“The central finding gleaned from the present study was that MML (medical marijuana legalization) is not predictive of higher crime rates and may be related to reductions in rates of homicide and assault,” authors reported. “Interestingly, robbery and burglary rates were unaffected by medicinal marijuana legislation, which runs counter to the claim that dispensaries and grow houses lead to an increase in victimization due to the opportunity structures linked to the amount of drugs and cash that are present. Although, this is in line with prior research suggesting that medical marijuana dispensaries may actually reduce crime in the immediate vicinity.”

Researchers concluded: “Medical marijuana laws were not found to have a crime exacerbating effect on any of the seven crime types. On the contrary, our findings indicated that MML precedes a reduction in homicide and assault. … In sum, these findings run counter to arguments suggesting the legalization of marijuana for medical purposes poses a danger to public health in terms of exposure to violent crime and property crimes.”

Full text of the study, “The Effect of Medical Marijuana Laws on Crime: Evidence from State Panel Data, 1990-2006,” appears online here.

Majority of Law Enforcement Officers Want to Reform Marijuana Laws

April 5th, 2014

A survey released this week by the publication Law Officer revealed that a majority of law enforcement officers want to see our country’s marijuana laws reformed.

The poll, which questioned over 11,000 law enforcement officers regarding their opinions on drug policy, revealed that just over 64% believed our marijuana laws needed to be relaxed in some form. When asked “Do you believe possession of marijuana for personal use should…” and presented with several options, 35.68% of respondents stated that marijuana be legalized, regulated and taxed, 10.84% chose that it should be be legalized for medical reasons and with a doctor’s prescription only, 14.24% said it should continue to be illegal but only punished via fines (no incarceration), and 3.68% said marijuana should simply be decriminalized. Only 34.7% believed marijuana should continue to be illegal with the criminal penalties that are currently in place.

“This poll reveals that support for marijuana prohibition is eroding even amongst those who are serving on the front lines enforcing it,” stated NORML Communications Director Erik Altieri, “When a majority of the American people and most of those tasked with implementing a law disagree with it in principle, it is time to change that law.”
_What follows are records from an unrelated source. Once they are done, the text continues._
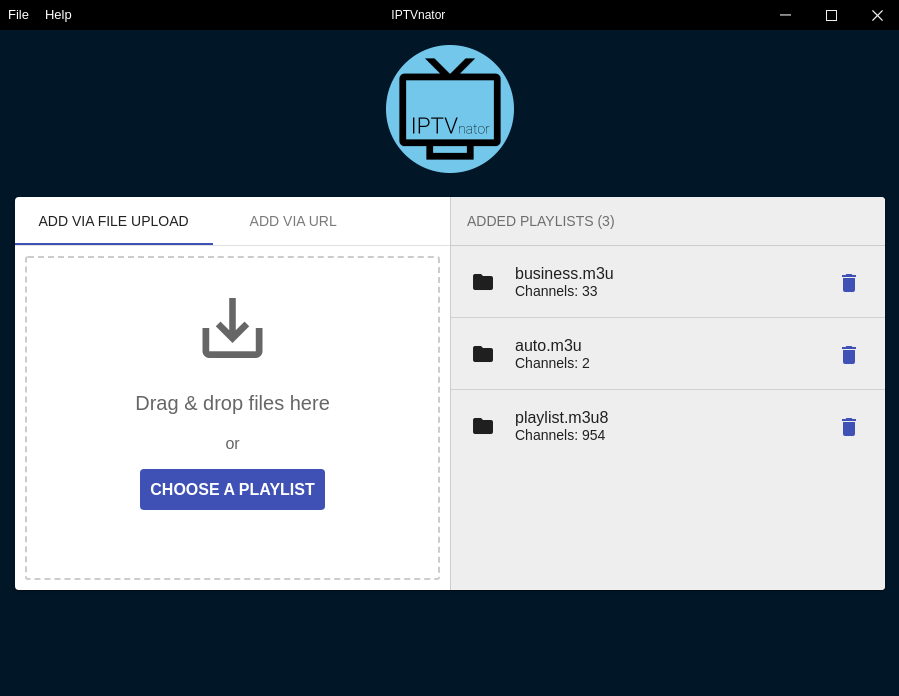
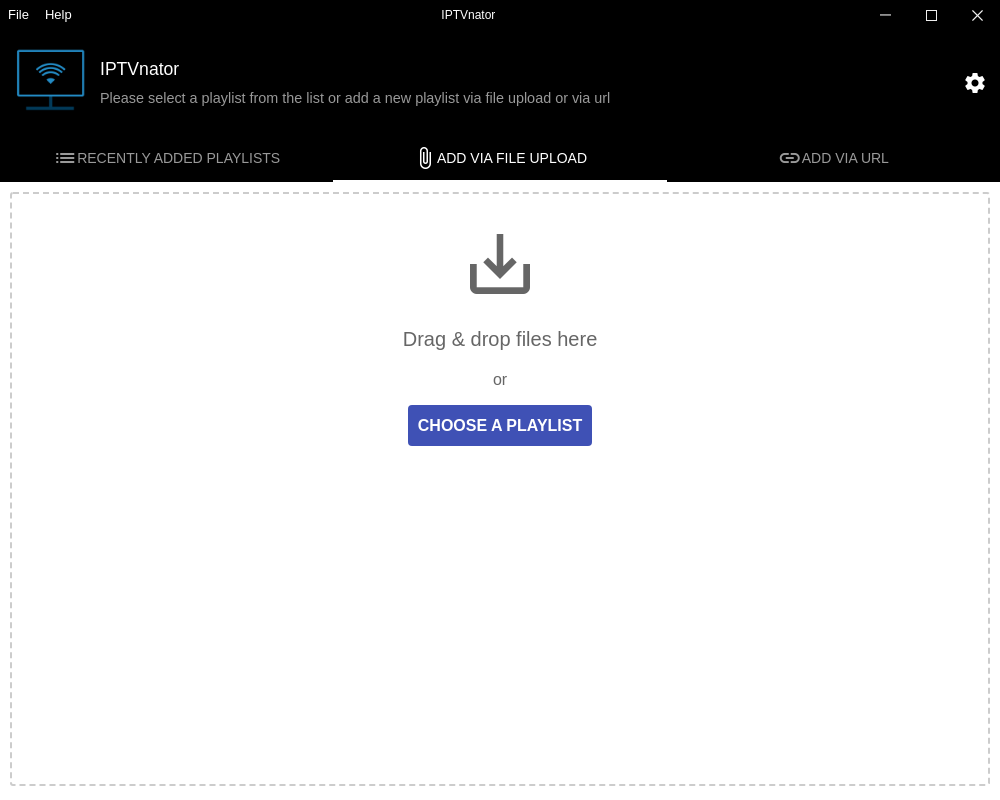
chore: release v0.2.0

diff --git a/README.md b/README.md
@@ -22,9 +22,11 @@ First version of the application which was developed as a PWA is available in an
 -   Save channels as favorites (DEV)
 
 
-|                       Select/upload a playlist                       |                   Main player interface                   |
-| :------------------------------------------------------------------: | :-------------------------------------------------------: |
-| ![List with added playlists and upload interface](./iptv-upload.png) | ![Sidebar with channel and video player](./iptv-main.png) |
+| Welcome screen: Playlists overview                           | Main player interface with channels sidebar and video player                |
+| :----------------------------------------------------------: | :-------------------------------------------------------: |
+| ![Welcome screen: Playlists overview](./playlists.png)       | ![Sidebar with channel and video player](./iptv-main.png) |
+| Welcome screen: Add playlist via file upload                | Welcome screen: Add playlist via URL                      |
+| ![Welcome screen: Add playlist via file upload](./iptv-upload.png) | ![Welcome screen: Add playlist via URL](./upload-via-url.png)             |
 
 # Download
 

diff --git a/CHANGELOG.md b/CHANGELOG.md
@@ -1,3 +1,15 @@
+# [0.2.0](https://github.com/4gray/iptvnator/compare/v0.1.0...v0.2.0) (2020-09-27)
+
+
+### Features
+
+* add new video.js based player ([1e852e3](https://github.com/4gray/iptvnator/commit/1e852e389931e18ccfaf78f21c86df5dfe81ad6d))
+* add settings page ([1a44ecd](https://github.com/4gray/iptvnator/commit/1a44ecd995d212e9597c44353fa049e4f07f0ab7))
+* video player configuration in app settings ([05c0c25](https://github.com/4gray/iptvnator/commit/05c0c251cf92ad17788628f5c8d8d8107e935d94))
+* redesign welcome/upload page
+
+
+
 # [0.1.0](https://github.com/4gray/iptvnator/compare/v0.0.2...v0.1.0) (2020-09-12)
 
 
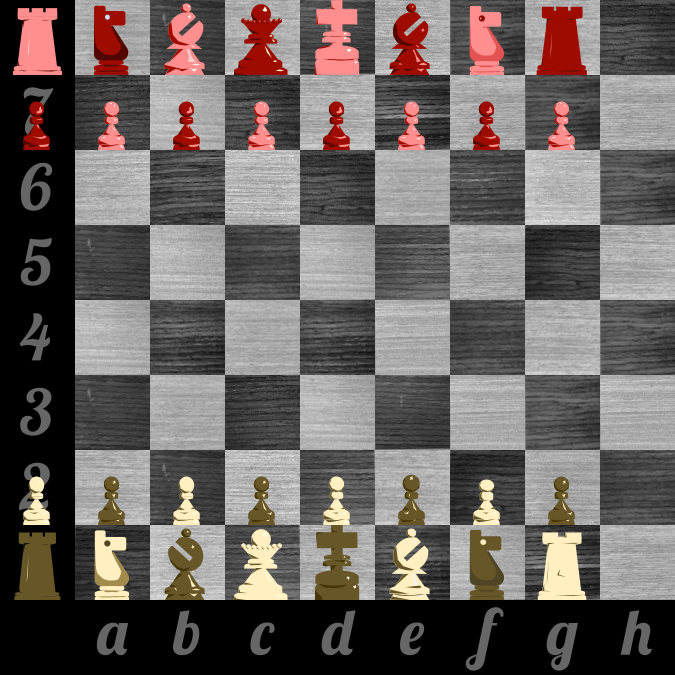
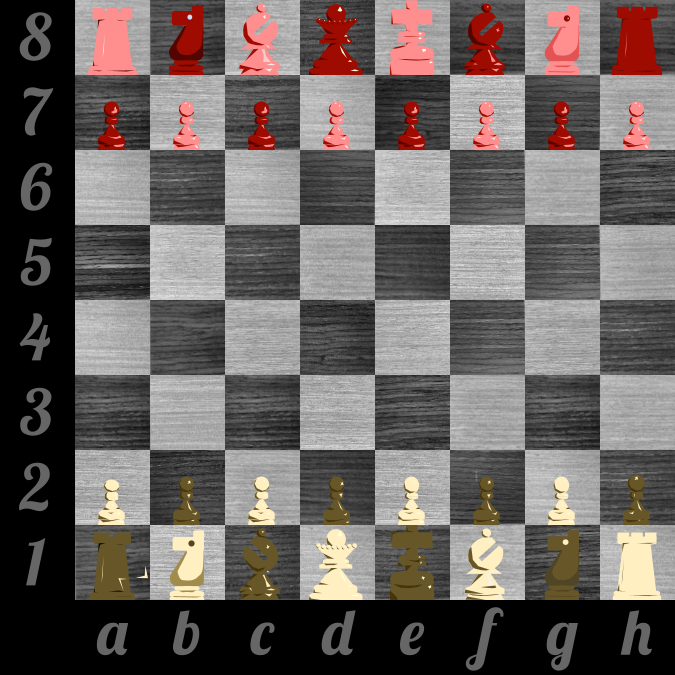
board aligned, next needs color flip

Changed region(s): [[0.0, 0.0, 1.0, 0.9022], [0.0, 0.0, 0.0933, 0.1244], [0.2489, 0.5911, 0.28, 0.6222]]

diff --git a/board_factory/src/main.rs b/board_factory/src/main.rs
@@ -623,7 +623,7 @@ fn create_chessboard_with_pieces(
 
     // Combine vertical combined with top blank
     let final_pieces_image_path = format!("games/{}/final_pieces.png", game_name);
-    combine_side_by_side(vertical_combined_path.to_string(), top_blank_path.to_string(), final_pieces_image_path.to_string())
+    combine_side_by_side(top_blank_path.to_string(), vertical_combined_path.to_string(), final_pieces_image_path.to_string())
     .map_err(|e| io::Error::new(io::ErrorKind::Other, e))?;
 
     let back_board_path = format!("games/{}/back_board.png", game_name);
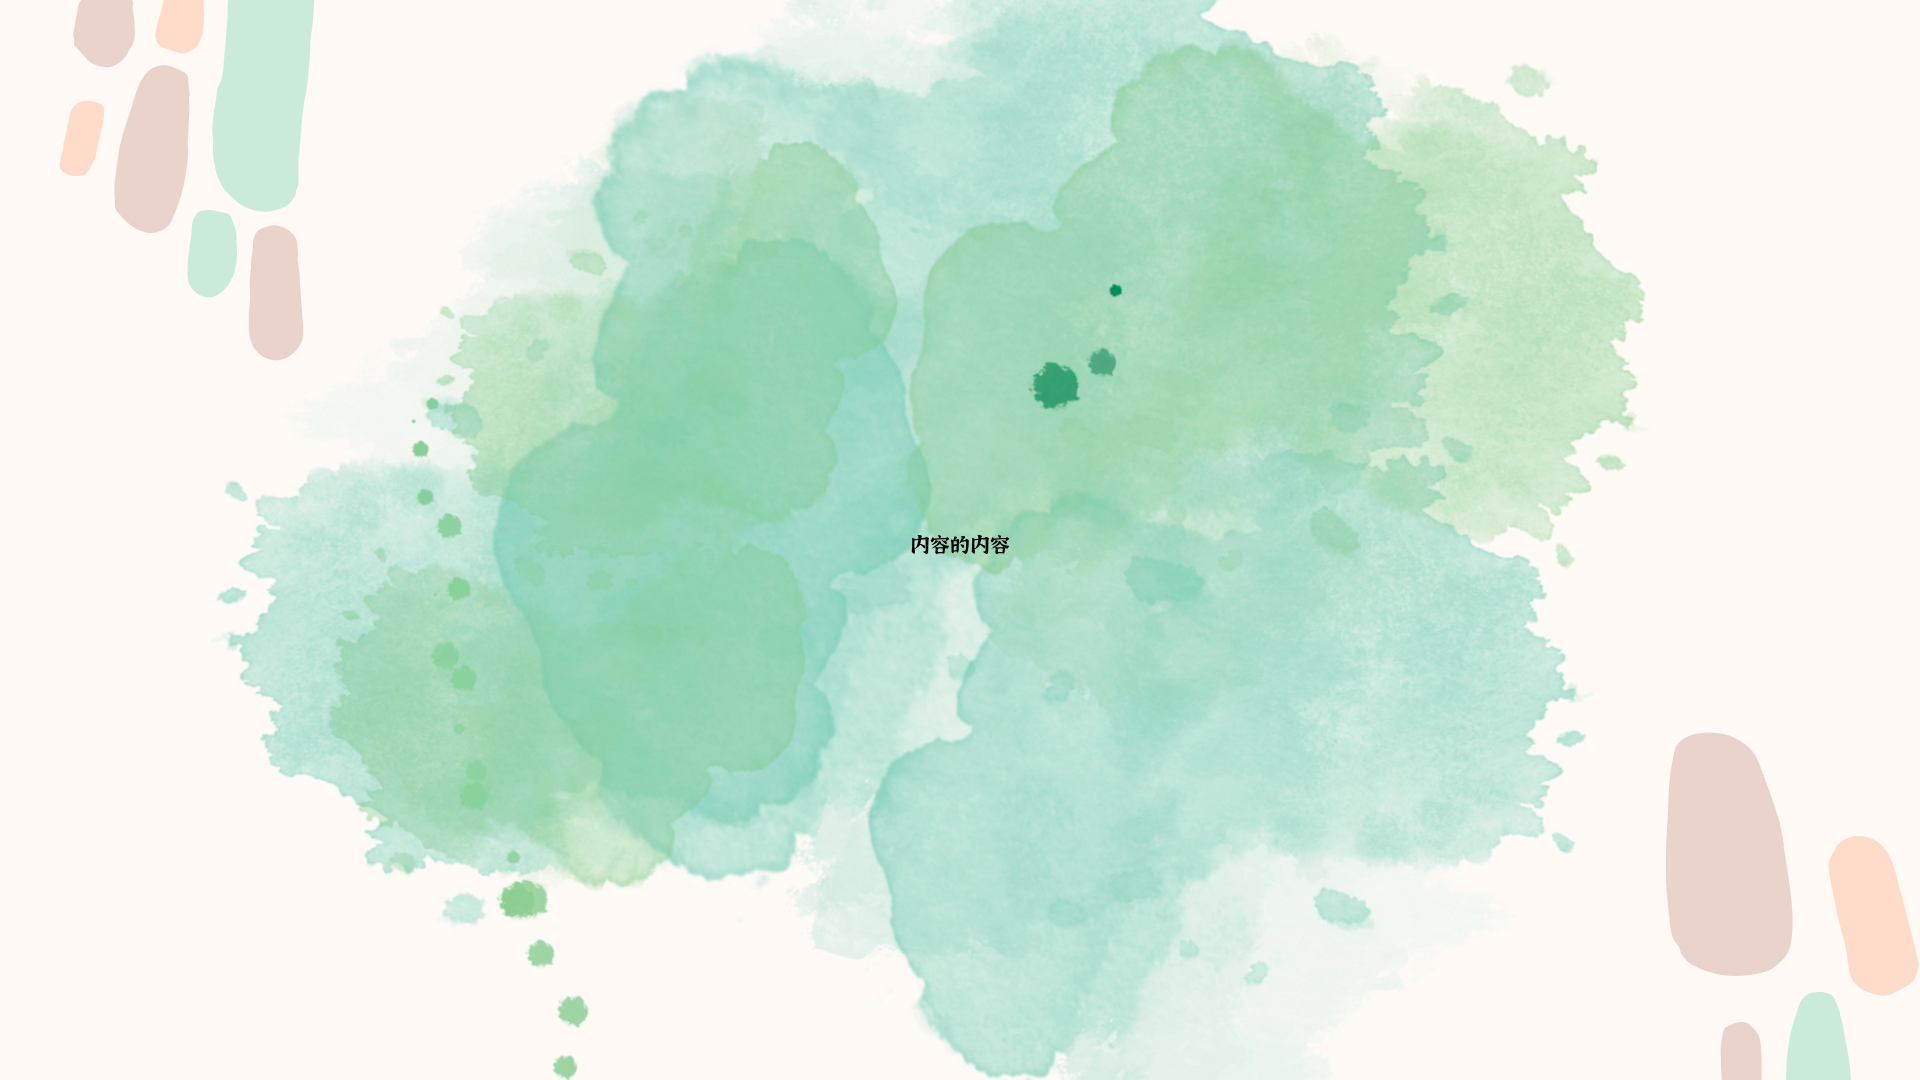
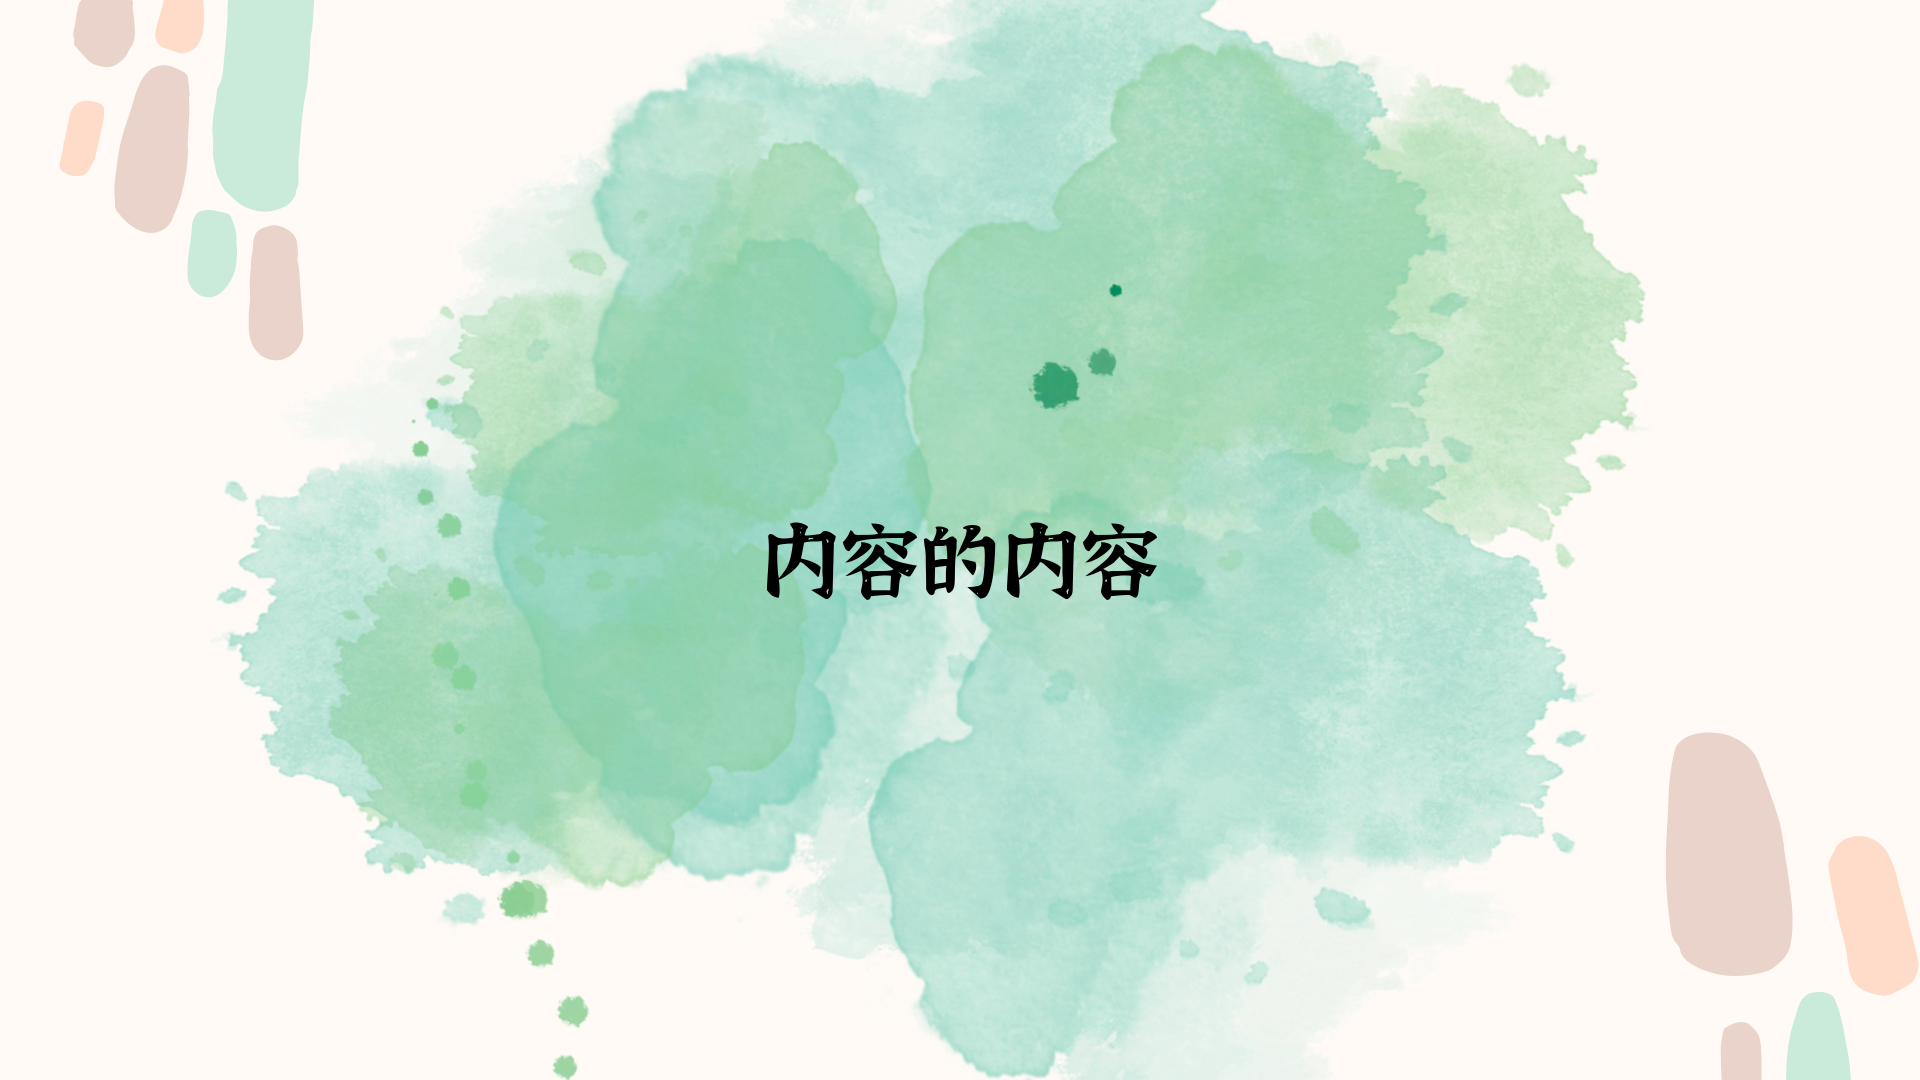
增加手动调整字体大小的功能； 继续进行样式优化。

Changed region(s): [[0.375, 0.4889, 0.625, 0.55]]

diff --git a/src/main.py b/src/main.py
@@ -16,7 +16,17 @@ def load_templates(template_dir):
             templates.append(Image.open(os.path.join(template_dir, filename)))
     return templates
 
-def batch_generate_images(excel_file_path, template_dir, output_directory, font_path=None):
+def batch_generate_images(excel_file_path, template_dir, output_directory, font_path=None, title_font_size=40, content_font_size=20):
+    """
+    批量生成图片，分别添加标题和内容。
+
+    :param excel_file_path: Excel文件路径
+    :param template_dir: 模板目录路径
+    :param output_directory: 输出目录路径
+    :param font_path: 字体文件路径
+    :param title_font_size: 标题字体大小
+    :param content_font_size: 内容字体大小
+    """
     data = read_excel_file(excel_file_path)
     templates = load_templates(template_dir)
 
@@ -25,8 +35,8 @@ def batch_generate_images(excel_file_path, template_dir, output_directory, font_
 
     # 加载字体
     try:
-        title_font = ImageFont.truetype(font_path, 40) if font_path else ImageFont.load_default()
-        content_font = ImageFont.truetype(font_path, 20) if font_path else ImageFont.load_default()
+        title_font = ImageFont.truetype(font_path, title_font_size) if font_path else ImageFont.load_default()
+        content_font = ImageFont.truetype(font_path, content_font_size) if font_path else ImageFont.load_default()
     except OSError:
         print(f"Cannot open font resource: {font_path}. Using default font.")
         title_font = ImageFont.load_default()
@@ -64,9 +74,10 @@ def batch_generate_images(excel_file_path, template_dir, output_directory, font_
             print(f"Generated content image: {content_output_path}")
 
 if __name__ == "__main__":
-    excel_file_path = "/Users/qiao/PycharmProjects/image_batch_generator/data/data.xlsx"
-    template_dir = "/Users/qiao/PycharmProjects/image_batch_generator/templates"
-    output_directory = "/Users/qiao/PycharmProjects/image_batch_generator/images/output"
-    font_path = "/Users/qiao/PycharmProjects/image_batch_generator/font/江西拙楷2.0.ttf"
+    excel_file_path = "data/data.xlsx"  # 确保路径正确
+    template_dir = "templates"  # 确保路径正确
+    output_directory = "images/output"  # 确保路径正确
+    font_path = "font/江西拙楷2.0.ttf"  # 确保路径正确
 
-    batch_generate_images(excel_file_path, template_dir, output_directory, font_path)
+    # 调用函数时可以手动设置标题和内容的字体大小
+    batch_generate_images(excel_file_path, template_dir, output_directory, font_path, title_font_size=100, content_font_size=80)

diff --git a/src/image_processing.py b/src/image_processing.py
@@ -1,5 +1,6 @@
 from PIL import Image, ImageDraw, ImageFont
 
+
 def load_image(image_path):
     """
     加载图像模板。
@@ -18,7 +19,7 @@ def calculate_text_position(image_size, text, font, position_type="center"):
     :param text: 要添加的文字
     :param font: 字体对象
     :param position_type: 文字位置类型，默认居中
-    :return: 计算后的文字位置（x, y）
+    :return: 计算后的文字位置（x, y），调整后的字体对象
     """
     draw = ImageDraw.Draw(Image.new("RGB", image_size))
 
@@ -57,6 +58,7 @@ def add_text_to_image(image, text, position, font, font_color="black"):
     draw = ImageDraw.Draw(image)
     draw.text(position, text, font=font, fill=font_color)
     return image
+
 
 def save_image(image, output_path):
     """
You can view the full results of this survey here.

“Prohibition cannot be enforced for the simple reason that the majority of the American people do not want it enforced and are resisting its enforcement. That being so, the orderly thing to do under our form of government is to abolish a law that cannot be enforced, a law which the people of the country do not want enforced.” – New York Mayor Fiorello La Guardia on alcohol prohibition.